Dr. J continued, talking more about Kai’s case and his test results, how Kai’s issues didn’t seem related to rejection, how Dr. J had started Kai on the amphigarol again, etc., etc., but Jon wasn’t able to concentrate on any of it. He’d never felt more betrayed in his life--by both Ben and Kai--and never felt more sick to his stomach that something could have happened to Kai and he wouldn’t have known about it until nothing could be done.
“There’s no doubt the transplant has prolonged Mr. Fox’s life, and his quality of life, even with immunosuppression, is unqualifiedly better,” Dr. J said, winding down. “However, I must acknowledge that there is still a lot we don’t understand about FS, and it is impossible to say how much long-term benefit he will receive, or his life expectancy, excluding post-transplantation sequelae.”
The last few minutes of the meeting passed, the committee announcing they’d reveal their verdict at next week’s meeting, and filing out after a few words to Ben, who was packing up his laptop. Jon sat in his seat, seemingly frozen, waiting. Then he mechanically rose and strode over to Dr. J, who had slung his briefcase over his shoulder.
Perhaps he saw the look on Jon’s face, his only warning, because he threw his hands up in supplication. “Jon--”
Later, Jon could hardly recall what had happened after the meeting; it felt like a nightmare, like a dream in which his body was doing things he never imagined it would do, but he wasn’t able to stop himself. In an instant, Jon lunged at Ben, shoving him against the wall, standing in front of him, arms on either side of the shorter man’s head. Kai was taller than Jon, nearly 6’4”, but not by much; Jon stood a half a head over the man he had considered his mentor until about fifteen minutes earlier, fuming with rage so intense his vision went red.
“You motherfucker! You fucking cock blocked me! The committee will never rule in my favor now! How could you?”
Though Ben had initially flinched, he leaned against the wall, outwardly calm, looking up at Jon. “I did what I was ethically obligated to do. We don’t know with certainty that a transplant is curative for FS patients, and Kai has been exhibiting some FS symptoms recently that he shouldn’t be experiencing post-transplant.”
“And you couldn’t give me a heads up that you were going to side swipe my entire presentation?”
Dr. J at least had the decency to look contrite. “I worried if you knew it might weaken your resolve. Your case was solid and well argued. Even with the info about Kai, there’s still a chance--”
“And Kai. How was I not notified?”

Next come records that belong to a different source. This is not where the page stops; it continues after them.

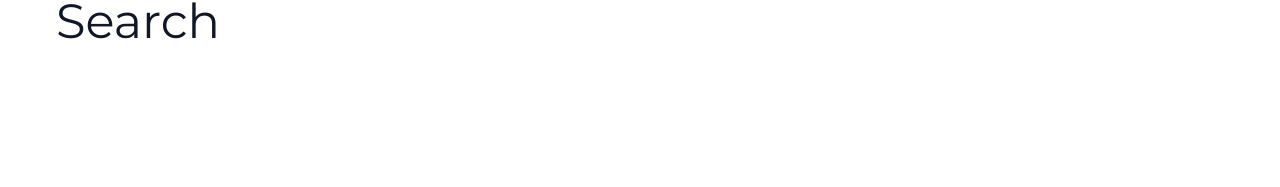
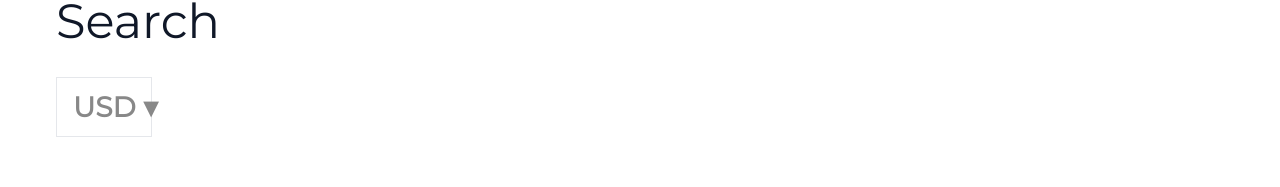
Before and after one commit to ELARBISABBAR/ElarbiSabbar_Final_Project_React, a React (Vite) app: page /sale in a window 1280 px wide. Shown: the part 287-474 px from the top of the page. Built offline with nearby package versions, Linux system fonts and the light colour scheme.

Commit message:
modify in sale page

```diff
--- a/src/pages/sale.jsx
+++ b/src/pages/sale.jsx
@@ -1,12 +1,37 @@
-import React from 'react';
+import React, { useState } from 'react';
+
+const currencies = ['USD', 'EUR', 'GBP', 'PKR', 'CAD', 'JPY'];
 
 const SalePage = () => {
+    const [currency, setCurrency] = useState('USD');
+    const [showCurrency, setShowCurrency] = useState(false);
     return (
         <div className="min-h-screen bg-white px-6 pt-8">
             <nav className="mb-10 text-sm text-gray-500">
                 <span>Home</span> &gt; <span>Search</span>
             </nav>
             <h1 className="text-5xl font-light text-gray-900 mb-8 ml-8">Search</h1>
+            <div className="ml-8 mt-8 relative w-24">
+                <button
+                    className="flex items-center justify-between w-full px-4 py-2 border border-gray-200 bg-white text-[#888] font-semibold focus:outline-none"
+                    onClick={() => setShowCurrency(v => !v)}
+                >
+                    {currency} <span className="ml-2">&#9662;</span>
+                </button>
+                {showCurrency && (
+                    <div className="absolute left-0 mt-1 w-full bg-white border border-gray-200 rounded shadow z-50">
+                        {currencies.map(cur => (
+                            <button
+                                key={cur}
+                                onClick={() => { setCurrency(cur); setShowCurrency(false); }}
+                                className={`w-full text-left px-4 py-2 text-[15px] ${currency === cur ? 'bg-[#e65540] text-white font-bold' : 'hover:bg-[#f2f2f2] text-[#888]'}`}
+                            >
+                                {cur}
+                            </button>
+                        ))}
+                    </div>
+                )}
+            </div>
         </div>
     );
 };
```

Dr. J made to duck under one of Jon’s arms, but Jon shifted to keep him trapped, forcing him to answer. “Just because you’re his proxy doesn’t make you automatically privy to everything. You know that. Kai was conscious enough to state his wishes: he didn’t want invasive ventilation, and he didn’t want you contacted.” Ben shrugged.
Jon ducked his head, though he didn’t move otherwise. “You’ve killed Martin, you know that? And God knows how many other kids.”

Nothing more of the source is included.